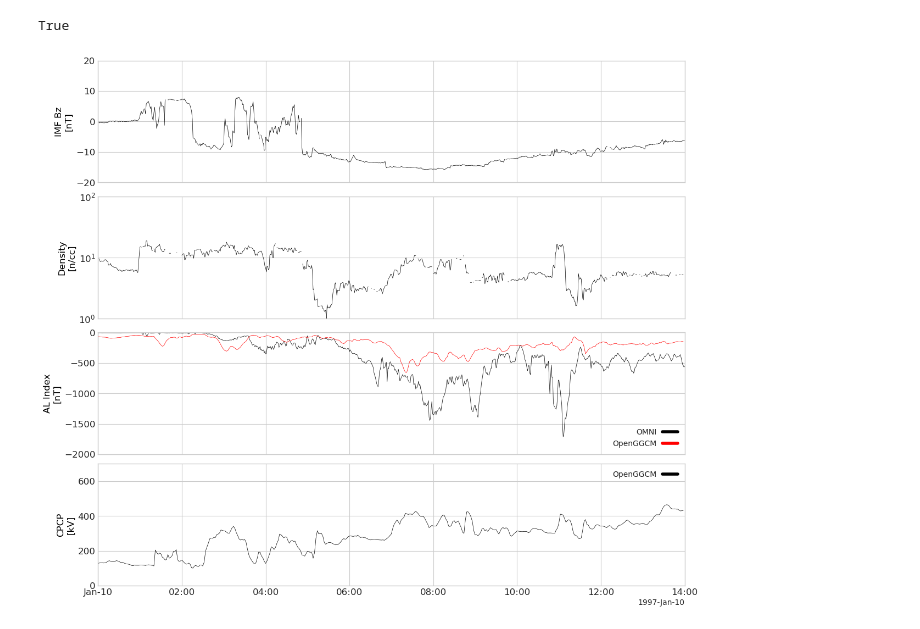
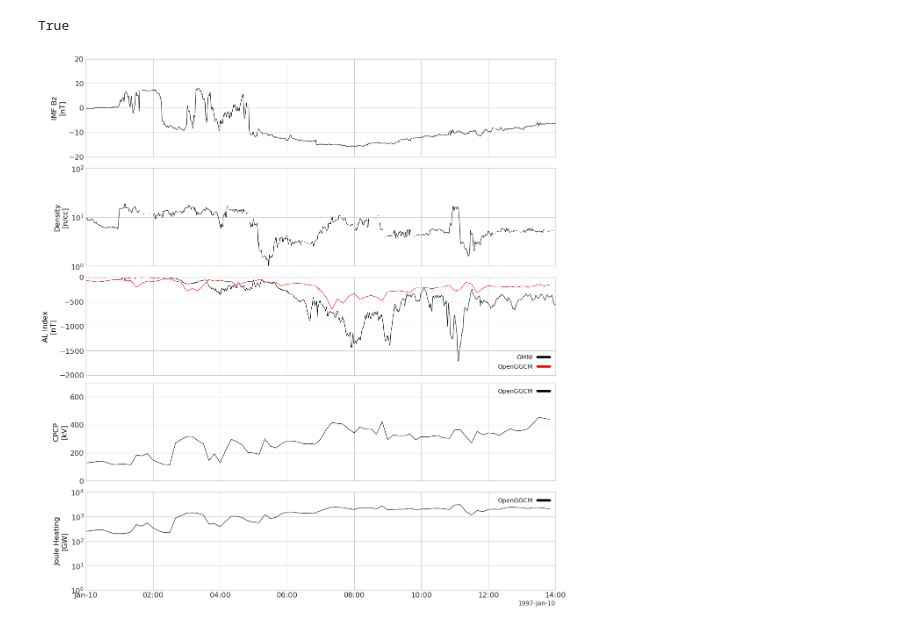
Before and after one commit to choongminum/storm199701, a Jupyter notebook: runs/251118_1330_c030_AZ/plots/geo_data_251118_1330_c030_AZ.ipynb, the cells around one changed output. Drawn from its saved outputs; the diff is of its cells as text; code cells hidden in the pictures.

```diff
--- a/runs/251118_1330_c030_AZ/plots/geo_data_251118_1330_c030_AZ.ipynb
+++ b/runs/251118_1330_c030_AZ/plots/geo_data_251118_1330_c030_AZ.ipynb
@@ -212,17 +223,21 @@ options("cpcp", "legend_location", "upper right")
 # %%
 vars_to_plot = [
     "BZ_GSE",
     "proton_density",
     # "flow_speed",
     # "SYM_H",
     "al",
     "cpcp",
+    "jh",
 ]
+
+options(vars_to_plot, "alpha", 1.0)
+options(vars_to_plot, "line_width", 0.75)
 
 # Plot the geomagnetic data.
 tplot(vars_to_plot, trange, ysize=2.54 * len(vars_to_plot))
 # %% [output]
-[figure, old version]
+[figure, new version]
 # %%
 files = sorted(DATA_DIR.glob(f"{RUN_NAME}.py_0.*"))
 py_0 = xr.open_mfdataset(files)
```
Also changed, not shown: parts of 10 cells of this notebook, 5 other files.
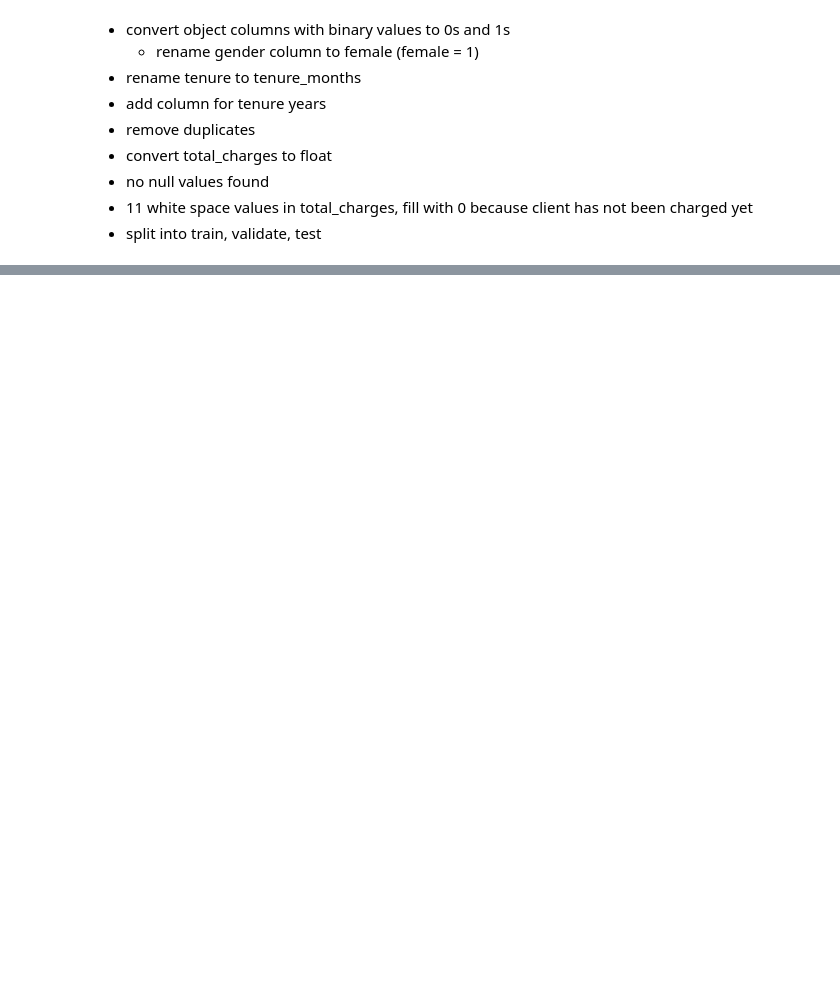
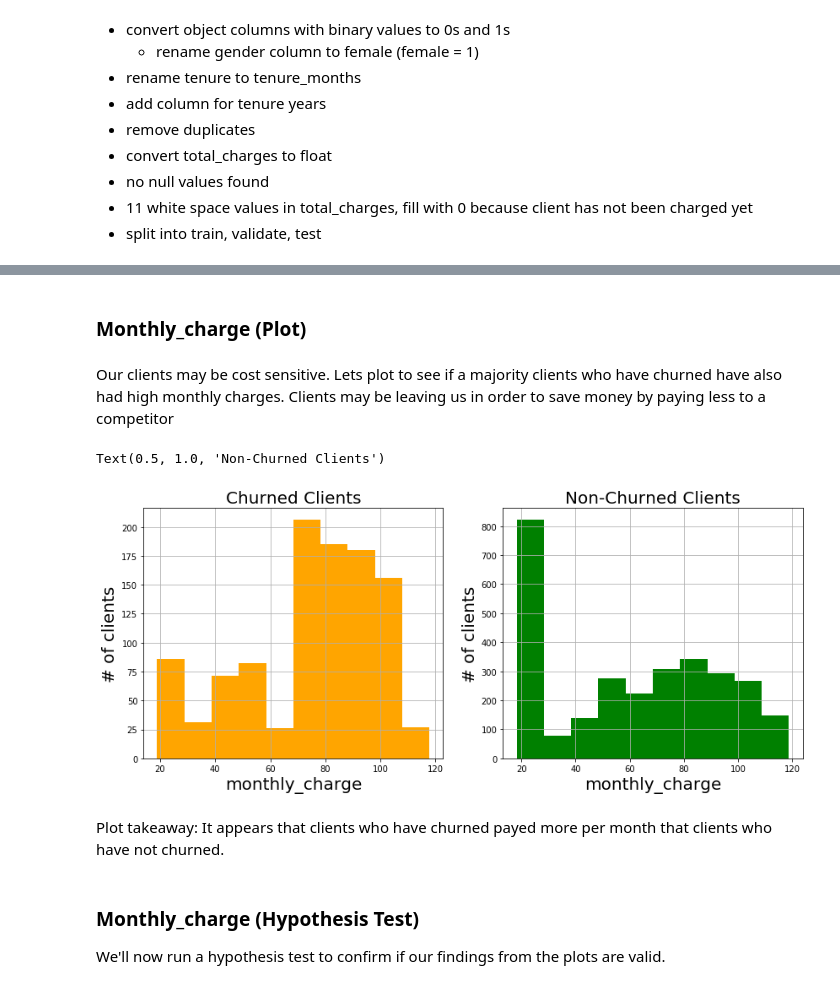
Before and after one commit to SamuelD-Data/Telco_Churn_Project, a Jupyter notebook: classification_project.ipynb, the cells around one changed output, grey strips where cells are left out. Cells and saved outputs as stored; diff of their text form; code cells hidden in the pictures; blank space fills up the shorter version.

```diff
--- a/classification_project.ipynb
+++ b/classification_project.ipynb
@@ -221,8 +163,0 @@ Index(['customer_id', 'female', 'senior_citizen', 'partner', 'dependents',
-# %%
-train = train[['customer_id', 'female', 'senior_citizen', 'partner', 'dependents',
-       'monthly_tenure', 'phone_service', 'multiple_lines',
-       'internet_service_type_id', 'online_security', 'online_backup',
-       'device_protection', 'tech_support', 'streaming_tv', 'streaming_movies',
-       'contract_type_id', 'paperless_billing', 'payment_type_id','is_automatic_payment',
-       'monthly_charges', 'total_charges',
-       'tenure_years','churn']]
@@ -228,0 +203,31 @@ train = train[['customer_id', 'female', 'senior_citizen', 'partner', 'dependents
+# %% [markdown]
+### Monthly_charge (Plot)
+# %% [markdown]
+Our clients may be cost sensitive. Lets plot to see if a majority clients who have churned have also had high monthly charges. Clients may be leaving us in order to save money by paying less to a competitor
+# %%
+# setting figure size
+plt.figure(figsize=(14,12))
+
+# plotting churned customer monthly charges data
+plt.subplot(221)
+churn_vs_monthly_charges = train[train.churn == 1].monthly_charges
+churn_vs_monthly_charges.hist(color='orange')
+plt.xlabel('monthly_charge', fontsize = 20)
+plt.ylabel('# of clients', fontsize = 20)
+plt.title('Churned Clients', fontsize = 20)
+
+# plotting non-churned customer monthly charges data
+plt.subplot(222)
+churn_vs_monthly_charges = train[train.churn == 0].monthly_charges
+churn_vs_monthly_charges.hist(color = 'green')
+plt.xlabel('monthly_charge', fontsize = 20)
+plt.ylabel('# of clients', fontsize = 20)
+plt.title('Non-Churned Clients', fontsize = 20)
+# %% [output]
+Text(0.5, 1.0, 'Non-Churned Clients')
+[figure, added]
+# %% [markdown]
+Plot takeaway: It appears that clients who have churned payed more per month that clients who have not churned.
+# %% [markdown]
+### Monthly_charge (Hypothesis Test)
+We'll now run a hypothesis test to confirm if our findings from the plots are valid.
```
Also changed, not shown: parts of 70 cells of this notebook.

# What the task asks
Without the pictures, output the full listing exactly as it stands.

# Task result
Before and after one commit to choongminum/storm199701, a Jupyter notebook: runs/251118_1330_c030_AZ/plots/geo_data_251118_1330_c030_AZ.ipynb, the cells around one changed output. Drawn from its saved outputs; the diff is of its cells as text; code cells hidden in the pictures.

```diff
--- a/runs/251118_1330_c030_AZ/plots/geo_data_251118_1330_c030_AZ.ipynb
+++ b/runs/251118_1330_c030_AZ/plots/geo_data_251118_1330_c030_AZ.ipynb
@@ -212,17 +223,21 @@ options("cpcp", "legend_location", "upper right")
 # %%
 vars_to_plot = [
     "BZ_GSE",
     "proton_density",
     # "flow_speed",
     # "SYM_H",
     "al",
     "cpcp",
+    "jh",
 ]
+
+options(vars_to_plot, "alpha", 1.0)
+options(vars_to_plot, "line_width", 0.75)
 
 # Plot the geomagnetic data.
 tplot(vars_to_plot, trange, ysize=2.54 * len(vars_to_plot))
 # %% [output]
-[figure, old version]
+[figure, new version]
 # %%
 files = sorted(DATA_DIR.glob(f"{RUN_NAME}.py_0.*"))
 py_0 = xr.open_mfdataset(files)
```
Also changed, not shown: parts of 10 cells of this notebook, 5 other files.
Before and after one commit to SamuelD-Data/Telco_Churn_Project, a Jupyter notebook: classification_project.ipynb, the cells around one changed output, grey strips where cells are left out. Cells and saved outputs as stored; diff of their text form; code cells hidden in the pictures; blank space fills up the shorter version.

```diff
--- a/classification_project.ipynb
+++ b/classification_project.ipynb
@@ -221,8 +163,0 @@ Index(['customer_id', 'female', 'senior_citizen', 'partner', 'dependents',
-# %%
-train = train[['customer_id', 'female', 'senior_citizen', 'partner', 'dependents',
-       'monthly_tenure', 'phone_service', 'multiple_lines',
-       'internet_service_type_id', 'online_security', 'online_backup',
-       'device_protection', 'tech_support', 'streaming_tv', 'streaming_movies',
-       'contract_type_id', 'paperless_billing', 'payment_type_id','is_automatic_payment',
-       'monthly_charges', 'total_charges',
-       'tenure_years','churn']]
@@ -228,0 +203,31 @@ train = train[['customer_id', 'female', 'senior_citizen', 'partner', 'dependents
+# %% [markdown]
+### Monthly_charge (Plot)
+# %% [markdown]
+Our clients may be cost sensitive. Lets plot to see if a majority clients who have churned have also had high monthly charges. Clients may be leaving us in order to save money by paying less to a competitor
+# %%
+# setting figure size
+plt.figure(figsize=(14,12))
+
+# plotting churned customer monthly charges data
+plt.subplot(221)
+churn_vs_monthly_charges = train[train.churn == 1].monthly_charges
+churn_vs_monthly_charges.hist(color='orange')
+plt.xlabel('monthly_charge', fontsize = 20)
+plt.ylabel('# of clients', fontsize = 20)
+plt.title('Churned Clients', fontsize = 20)
+
+# plotting non-churned customer monthly charges data
+plt.subplot(222)
+churn_vs_monthly_charges = train[train.churn == 0].monthly_charges
+churn_vs_monthly_charges.hist(color = 'green')
+plt.xlabel('monthly_charge', fontsize = 20)
+plt.ylabel('# of clients', fontsize = 20)
+plt.title('Non-Churned Clients', fontsize = 20)
+# %% [output]
+Text(0.5, 1.0, 'Non-Churned Clients')
+[figure, added]
+# %% [markdown]
+Plot takeaway: It appears that clients who have churned payed more per month that clients who have not churned.
+# %% [markdown]
+### Monthly_charge (Hypothesis Test)
+We'll now run a hypothesis test to confirm if our findings from the plots are valid.
```
Also changed, not shown: parts of 70 cells of this notebook.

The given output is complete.